Yasiel Puig’s first day in triple-A purgatory: three RBIs, and watching the Dodgers on television

Dodgers outfielder Yasiel Puig (66) takes batting practice prior to facing the Colorado Rockies at Coors Field on April 23.
(Doug Pensinger / Getty Images)

Yasiel Puig helped himself to a postgame meal from the foil trays atop a folding table. Then he sat alone, in the corner of a cramped clubhouse, on a black folding chair labeled with the words “MINOR LEAGUE BASEBALL,” staring intently at the television perched above the chicken, steak, baked potatoes and green beans.

On the screen, the Dodgers were playing the Boston Red Sox. He was not there. He was here, two years removed from the All-Star Game, playing in the first triple-A game of his life. As Puig conducted a brief interview with reporters, he stopped at one point, seeing his picture on the television and having a pretty good idea what the announcers were saying about him.

Puig was not there. He said he knew why.

“He’s not there because of his conduct, the way he’s acting,” said Luis Matos, the Oklahoma City coach who interpreted for Puig on Sunday. “That’s why he’s here, to get better in that part of his life and his game.”

The way he’s acting? What exactly did he mean by that?

“Everybody knows,” Matos said, without translating the question for Puig.


Puig’s performance was not at issue Sunday.
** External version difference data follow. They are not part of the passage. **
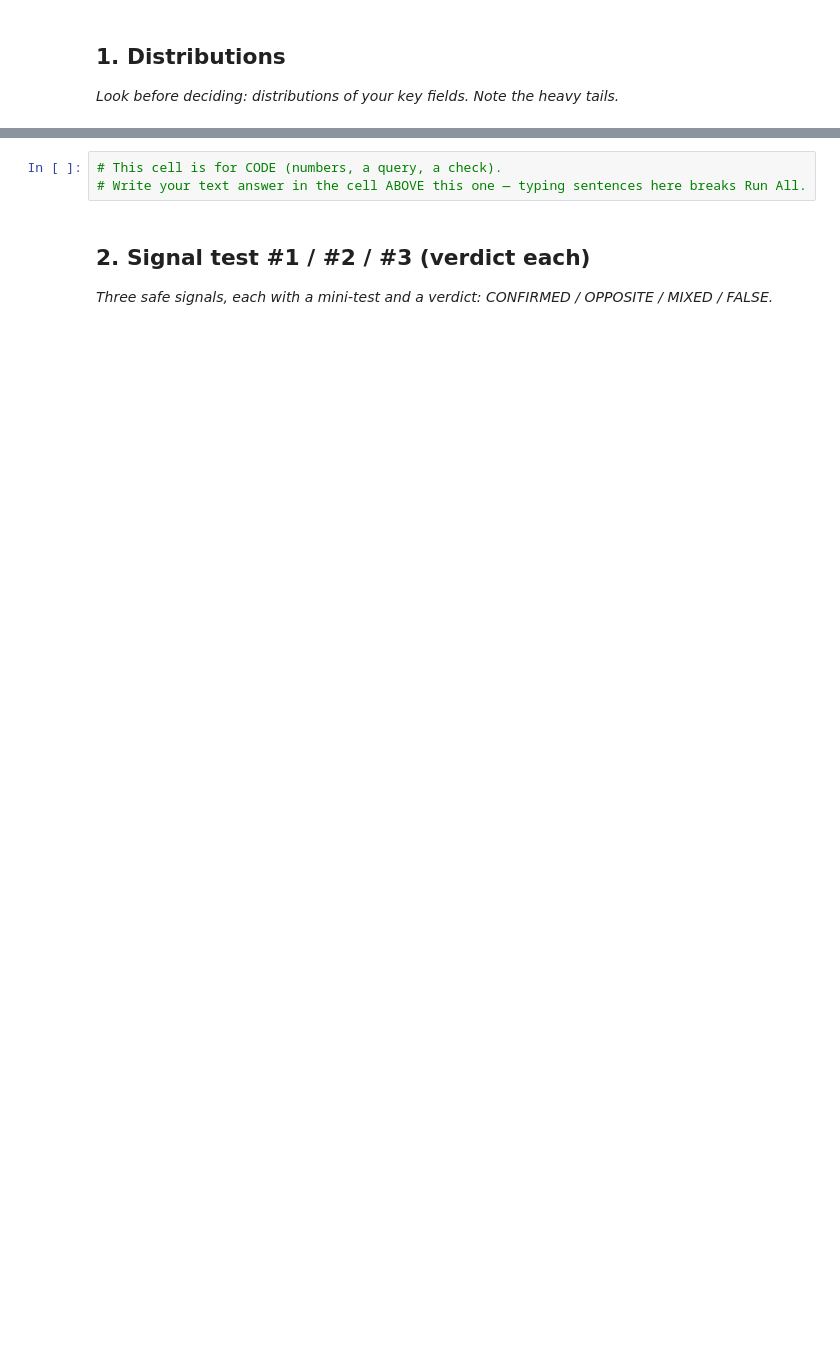
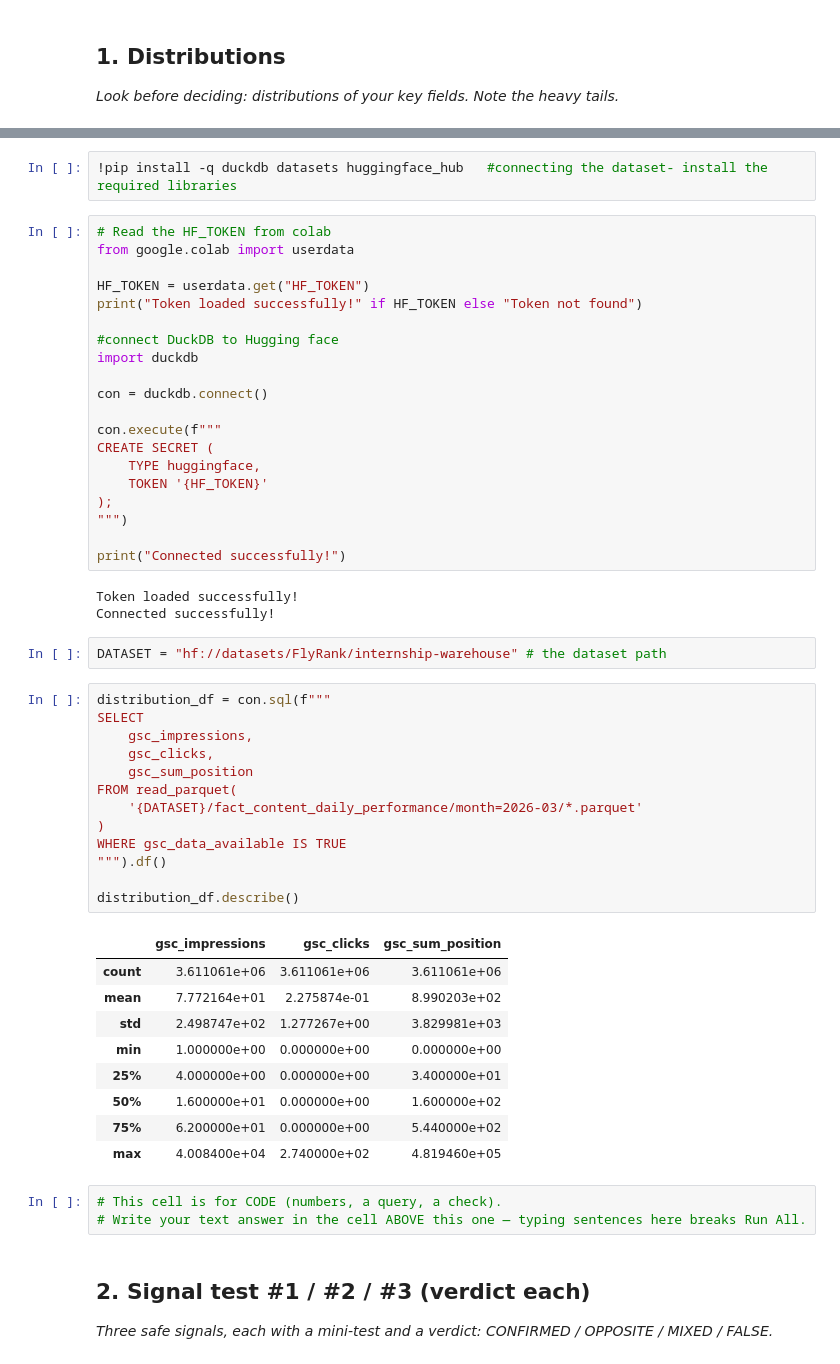
Before and after one commit to Vaib-raksh/Intern-ML, a Jupyter notebook: work/notebooks/w04_signal_audit.ipynb, the cells around one changed output, grey strips where cells are left out. Cells and saved outputs as stored; diff of their text form; blank space fills up the shorter version.

```diff
--- a/work/notebooks/w04_signal_audit.ipynb
+++ b/work/notebooks/w04_signal_audit.ipynb
@@ -13,3 +21,53 @@ This skeleton is yours to fill. Work the sections **in order** — each one has
+# %%
+!pip install -q duckdb datasets huggingface_hub   #connecting the dataset- install the required libraries
+# %%
+# Read the HF_TOKEN from colab
+from google.colab import userdata
+
+HF_TOKEN = userdata.get("HF_TOKEN")
+print("Token loaded successfully!" if HF_TOKEN else "Token not found")
+
+#connect DuckDB to Hugging face
+import duckdb
+
+con = duckdb.connect()
+
+con.execute(f"""
+CREATE SECRET (
+    TYPE huggingface,
+    TOKEN '{HF_TOKEN}'
+);
+""")
+
+print("Connected successfully!")
+# %% [output]
+Token loaded successfully!
+Connected successfully!
+# %%
+DATASET = "hf://datasets/FlyRank/internship-warehouse" # the dataset path
+# %%
+distribution_df = con.sql(f"""
+SELECT
+    gsc_impressions,
+    gsc_clicks,
+    gsc_sum_position
+FROM read_parquet(
+    '{DATASET}/fact_content_daily_performance/month=2026-03/*.parquet'
+)
+WHERE gsc_data_available IS TRUE
+""").df()
+
+distribution_df.describe()
+# %% [output]
+|  | gsc_impressions | gsc_clicks | gsc_sum_position |
+| count | 3.611061e+06 | 3.611061e+06 | 3.611061e+06 |
+| mean | 7.772164e+01 | 2.275874e-01 | 8.990203e+02 |
+| std | 2.498747e+02 | 1.277267e+00 | 3.829981e+03 |
+| min | 1.000000e+00 | 0.000000e+00 | 0.000000e+00 |
+| 25% | 4.000000e+00 | 0.000000e+00 | 3.400000e+01 |
+| 50% | 1.600000e+01 | 0.000000e+00 | 1.600000e+02 |
+| 75% | 6.200000e+01 | 0.000000e+00 | 5.440000e+02 |
+| max | 4.008400e+04 | 2.740000e+02 | 4.819460e+05 |
 # %%
 # This cell is for CODE (numbers, a query, a check).
 # Write your text answer in the cell ABOVE this one — typing sentences here breaks Run All.
```
Also changed, not shown: parts of 4 cells of this notebook.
In his first game in a week, Puig doubled, singled and drove in three runs in Oklahoma City’s 6-4 loss to Iowa.

The Dodgers traded for Oakland Athletics right fielder Josh Reddick last Monday, then told Puig — the incumbent at the position — that he would be sent to the minor leagues. He flew here from Los Angeles on Saturday — the triple-A team took an overnight bus ride from Oklahoma after a 15-inning game — and made his debut for Oklahoma City on Sunday.
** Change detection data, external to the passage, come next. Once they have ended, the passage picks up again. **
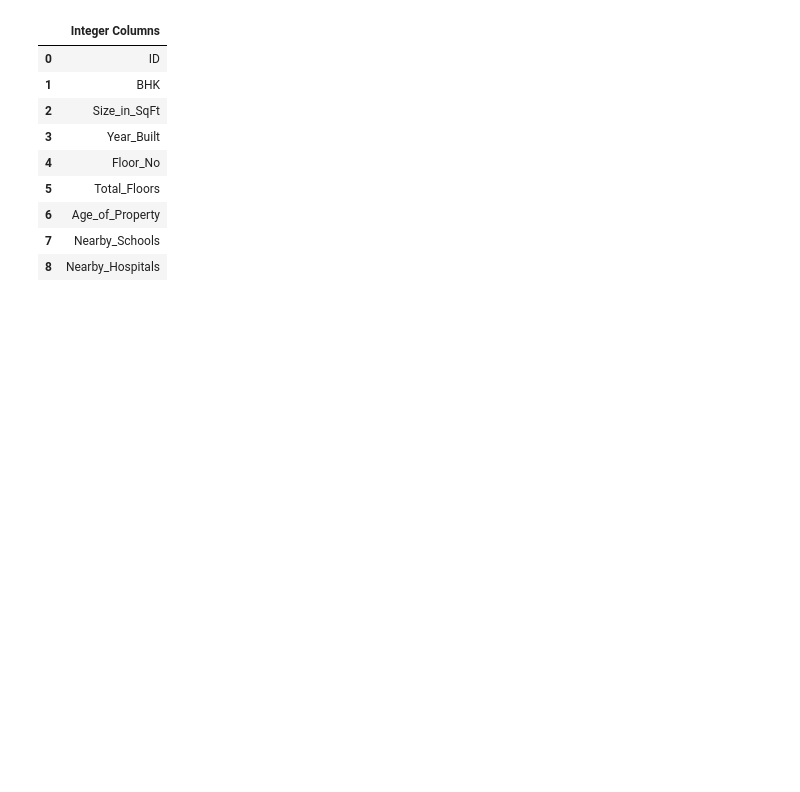
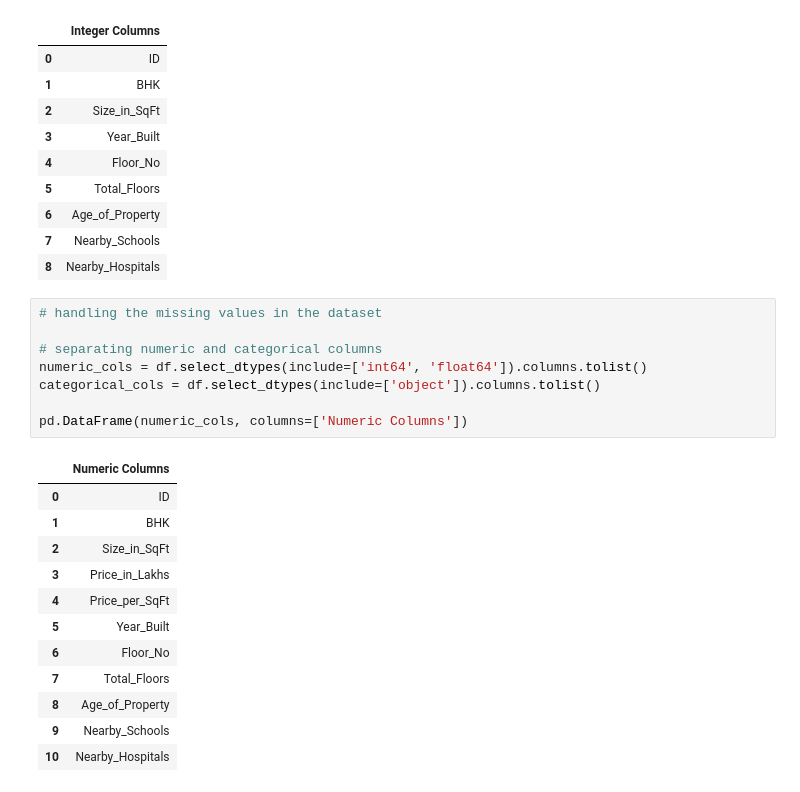
Before and after one commit to shabbu8111999/Real_Estate_Investment_Advisor_Using_ML_Streamlit, a Jupyter notebook: project_jupyter_file/real_estate_project.ipynb, the cells around one changed output. Drawn from its saved outputs; the diff is of its cells as text; blank space fills up the shorter version.

```diff
--- a/project_jupyter_file/real_estate_project.ipynb
+++ b/project_jupyter_file/real_estate_project.ipynb
@@ -230,3 +230,24 @@ pd.DataFrame(int_cols, columns=['Integer Columns'])
 | 6 | Age_of_Property |
 | 7 | Nearby_Schools |
 | 8 | Nearby_Hospitals |
+# %%
+# handling the missing values in the dataset
+
+# separating numeric and categorical columns
+numeric_cols = df.select_dtypes(include=['int64', 'float64']).columns.tolist()
+categorical_cols = df.select_dtypes(include=['object']).columns.tolist()
+
+pd.DataFrame(numeric_cols, columns=['Numeric Columns'])
+# %% [output]
+|  | Numeric Columns |
+| 0 | ID |
+| 1 | BHK |
+| 2 | Size_in_SqFt |
+| 3 | Price_in_Lakhs |
+| 4 | Price_per_SqFt |
+| 5 | Year_Built |
+| 6 | Floor_No |
+| 7 | Total_Floors |
+| 8 | Age_of_Property |
+| 9 | Nearby_Schools |
+| 10 | Nearby_Hospitals |
```
Also changed, not shown: parts of 7 cells of this notebook.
He wore No. 46, not his usual No. 66. His road-gray uniform did not include his name on the back of the jersey. Still, he was the center of attention, particularly among the handful of Dodgers fans living in the Des Moines area who were wearing a jersey with his name on the back.

Alex Carosone, 14, wore a Puig jersey that his uncle had sent from Southern California. His brother, Eddie, 10, wore a Clayton Kershaw T-shirt. His father, Tim, wore a Sandy Koufax shirt and offered a fatherly explanation of why the Dodgers had demoted Puig.

“When you’re at this level, it’s a little bit of a spanking, I guess,” Tim Carosone said.

Armando Sierra, who was born and raised in Los Angeles before moving here two decades ago, wore his Puig jersey and brought a silver Sharpie in the hope Puig would sign it. He said he waited with about 50 other fans outside the Dodgers clubhouse before the game, but Puig arrived about 90 minutes before game time and did not stop to sign anything.

“He just rushed in,” Sierra said. “He was the last one in. Everybody else was inside.”

Puig did sign autographs along the first-base line, after he stretched and played catch, in the final few minutes before the game started. His first three at-bats resulted in ground balls that did not leave the infield — one an RBI single through the legs of the pitcher — and in his final at-bat he creamed a 93-mph fastball for a two-run double.

Puig’s OPS has declined for a fourth consecutive year, from a sparkling .925 as a rookie to a below-league-average .706 this season. However, the Dodgers’ decision to demote him was about performance in the clubhouse as well as on the field, and about accountability to teammates and coaches.

“We just want to help him become a better teammate to fit in,” Oklahoma City Manager Bill Haselman said, “and to understand stuff a little better.”

Puig would not say how many of his Dodgers teammates had texted him since the demotion, or whether any had.

“No comment,” he said via Matos.

Puig said he had “no idea” how long he might stay at Oklahoma City but said he was well aware of what he had to do to return to the major leagues.

“Be a better teammate,” he said via Matos. “Be a better performer on the field.”

He declined to say what specific goals the Dodgers had communicated to him, or if he believed he had a future in Los Angeles.

“He’s just coming here to be a better person,” Matos said. “That’s out of his hands. He just wants to play baseball.

“It doesn’t matter if it’s the Dodgers or with somebody else.”

If he does not prosper here, after all, neither the Dodgers nor any other team might want him.

“That is what I’m trying to do here in triple-A, give all my effort,” Puig said via Matos, “and then the Dodgers are going to decide what they are going to do.”

Twitter: @BillShaikin